Using UFFs, which seems to be the most marketed do to its MLM (Multi Level Marketing) scheme, let's go over how it works (simplified, much how they present it). They claim it does not require a refinance, yet you are required to put in place a HELOC (or ALOC as they call it) that has the right features. Now assume you make $5,000 per month, that gets deposited on the first day of the month. Well, the program suggest you take a $5,000 draw on the HELOC on day 1 and it is applied to the main mortgage. Then, the deposit is used to pay off the HELOC, leaving you with a zero balance and no interest charges.
Then, as the month goes, you take out your monthly expenses and the balance slowly rises, but since the HELOC is like a credit card, and is computed on average daily balance instead of monthly like the mortgage, your average daily balance would be $2,500, so you are saving your $5,000 at your mortgage rate while incurring interest at the rate of the HELOC.
Most Americans have mortgages around 6% right now, while the average HELOC is nearly 10%, particularly with these features. So, you save $25 on the main mortgage side, but it costs you $20.83 to receive that benefit. Wow, a monthly savings of $4.17!!! Now, that being said, if you want to use ALL of your savings to pay off your mortgage (a ludicrous idea as it could actually put you in danger of foreclosure), you could receive a larger savings.
Since the program costsa $3,500, if you were to make a one time payment to your mortgage at 6%, you would save $210 annually. The Mortgage Professor even stated that this number is "probably more than most borrowers would save using the MMA."
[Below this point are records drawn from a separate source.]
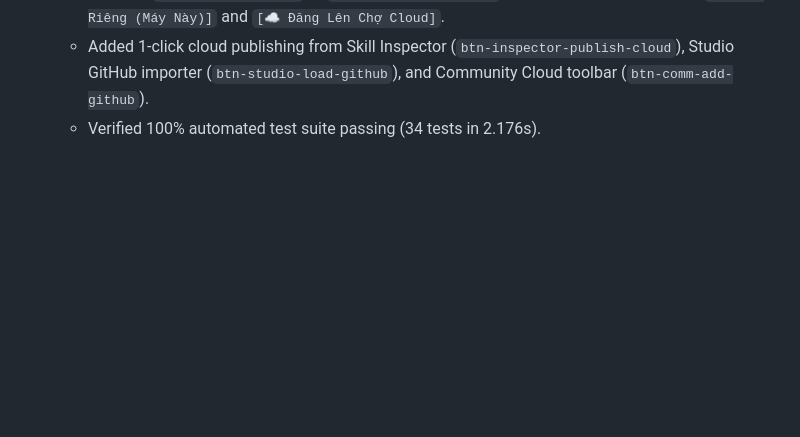
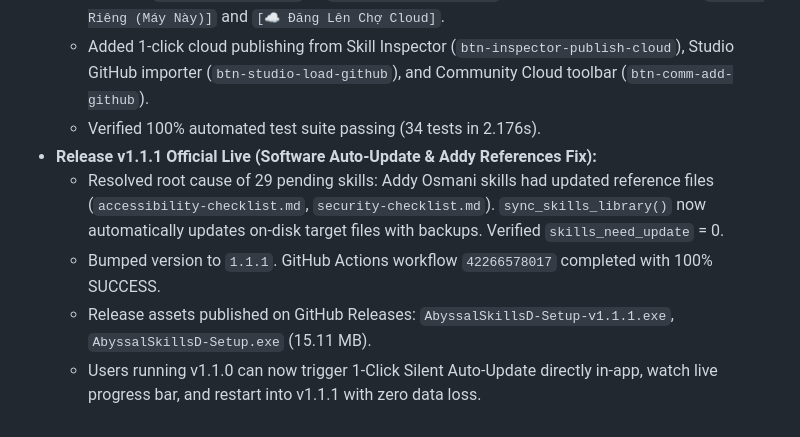
Before and after one commit to Play-with-me/AbyssalSkills-AI, a Markdown page: .agents/PROJECT_MEMORY.md, the part around the change. GitHub-like rendering; blank space fills up the shorter version.

Commit message:
docs(memory): log release v1.1.1 auto-update and skills reference fix

```diff
--- a/.agents/PROJECT_MEMORY.md
+++ b/.agents/PROJECT_MEMORY.md
@@ -186,3 +186,8 @@ The earlier checked boxes/28-gate claims above are historical implementation not
   - Enhanced GitHub import modal (`UIComponents.renderGitHubModal`) with dual storage mode selector: `[🔒 Để Dùng Riêng]` vs `[☁️ Để Lên Chợ Cloud]`, and explicit bottom actions `[🔒 Để Riêng (Máy Này)]` and `[☁️ Đăng Lên Chợ Cloud]`.
   - Added 1-click cloud publishing from Skill Inspector (`btn-inspector-publish-cloud`), Studio GitHub importer (`btn-studio-load-github`), and Community Cloud toolbar (`btn-comm-add-github`).
   - Verified 100% automated test suite passing (34 tests in 2.176s).
+- **Release v1.1.1 Official Live (Software Auto-Update & Addy References Fix):**
+  - Resolved root cause of 29 pending skills: Addy Osmani skills had updated reference files (`accessibility-checklist.md`, `security-checklist.md`). `sync_skills_library()` now automatically updates on-disk target files with backups. Verified `skills_need_update` = 0.
+  - Bumped version to `1.1.1`. GitHub Actions workflow `42266578017` completed with 100% SUCCESS.
+  - Release assets published on GitHub Releases: `AbyssalSkillsD-Setup-v1.1.1.exe`, `AbyssalSkillsD-Setup.exe` (15.11 MB).
+  - Users running v1.1.0 can now trigger 1-Click Silent Auto-Update directly in-app, watch live progress bar, and restart into v1.1.1 with zero data loss.
```
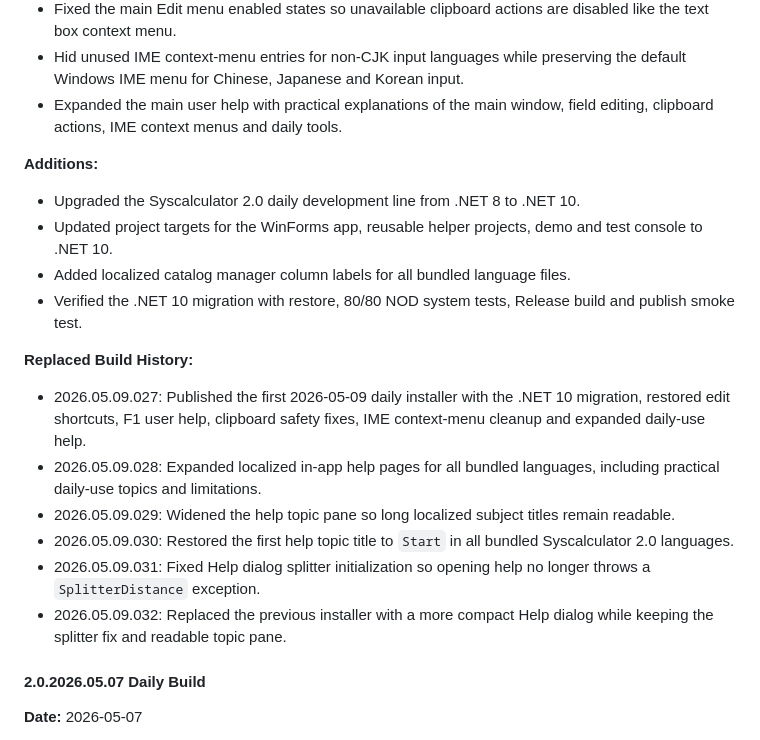
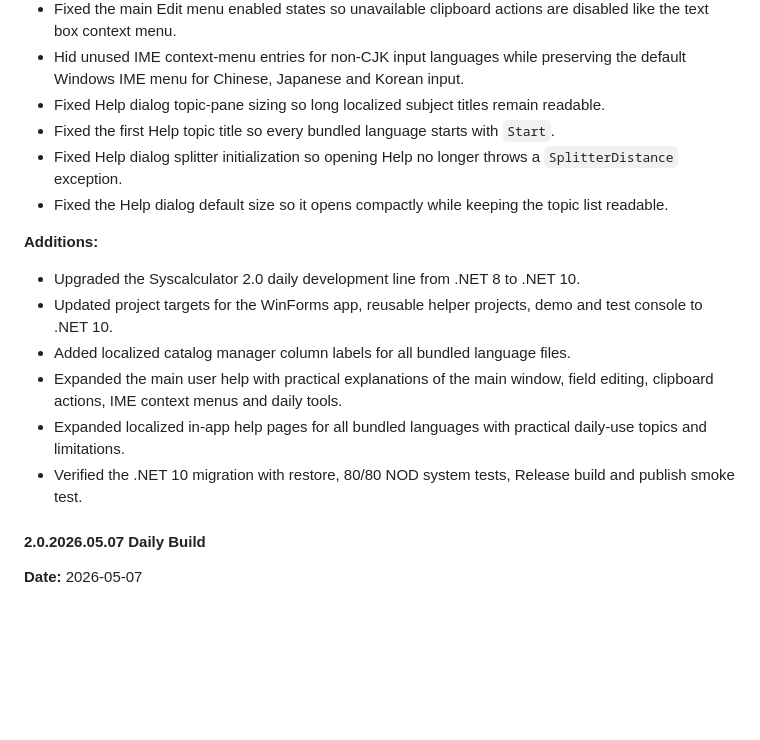
Before and after one commit to edwtie/Syscalculator, a Markdown page: CHANGELOG.md, the part around the change. GitHub-like rendering; blank space fills up the shorter version.

Commit message:
Daily: merge replaced build notes into changelog

```diff
--- a/CHANGELOG.md
+++ b/CHANGELOG.md
@@ -34,21 +34,18 @@ Zie ook: `docs/SYSCALCULATOR_1_74_MAINTENANCE.md`.
 - Fixed Copy input/output so empty fields no longer cause clipboard copy problems.
 - Fixed the main Edit menu enabled states so unavailable clipboard actions are disabled like the text box context menu.
 - Hid unused IME context-menu entries for non-CJK input languages while preserving the default Windows IME menu for Chinese, Japanese and Korean input.
-- Expanded the main user help with practical explanations of the main window, field editing, clipboard actions, IME context menus and daily tools.
+- Fixed Help dialog topic-pane sizing so long localized subject titles remain readable.
+- Fixed the first Help topic title so every bundled language starts with `Start`.
+- Fixed Help dialog splitter initialization so opening Help no longer throws a `SplitterDistance` exception.
+- Fixed the Help dialog default size so it opens compactly while keeping the topic list readable.
 
 **Additions:**
 - Upgraded the Syscalculator 2.0 daily development line from .NET 8 to .NET 10.
 - Updated project targets for the WinForms app, reusable helper projects, demo and test console to .NET 10.
 - Added localized catalog manager column labels for all bundled language files.
+- Expanded the main user help with practical explanations of the main window, field editing, clipboard actions, IME context menus and daily tools.
+- Expanded localized in-app help pages for all bundled languages with practical daily-use topics and limitations.
 - Verified the .NET 10 migration with restore, 80/80 NOD system tests, Release build and publish smoke test.
-
-**Replaced Build History:**
-- 2026.05.09.027: Published the first 2026-05-09 daily installer with the .NET 10 migration, restored edit shortcuts, F1 user help, clipboard safety fixes, IME context-menu cleanup and expanded daily-use help.
-- 2026.05.09.028: Expanded localized in-app help pages for all bundled languages, including practical daily-use topics and limitations.
-- 2026.05.09.029: Widened the help topic pane so long localized subject titles remain readable.
-- 2026.05.09.030: Restored the first help topic title to `Start` in all bundled Syscalculator 2.0 languages.
-- 2026.05.09.031: Fixed Help dialog splitter initialization so opening help no longer throws a `SplitterDistance` exception.
-- 2026.05.09.032: Replaced the previous installer with a more compact Help dialog while keeping the splitter fix and readable topic pane.
 
 #### 2.0.2026.05.07 Daily Build
 
```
Since most people do not get paid on the first of the month and rather are paid bi-weekly, the savings amounts are likely to be even lower. The exaggerated claims of being able to pay off your mortgage in 1/3 to 1/2 the time require you to devote all of your savings to pay off your mortgage, leaving you to bypass vacations and other "luxuries", lest you finance them at the HELOC's rate.
All of this comes down to the fact that these programs, are certainly not a Good Fairy by any means. While they may not be Demons for some, many that buy into these programs may find they are in fact worse off.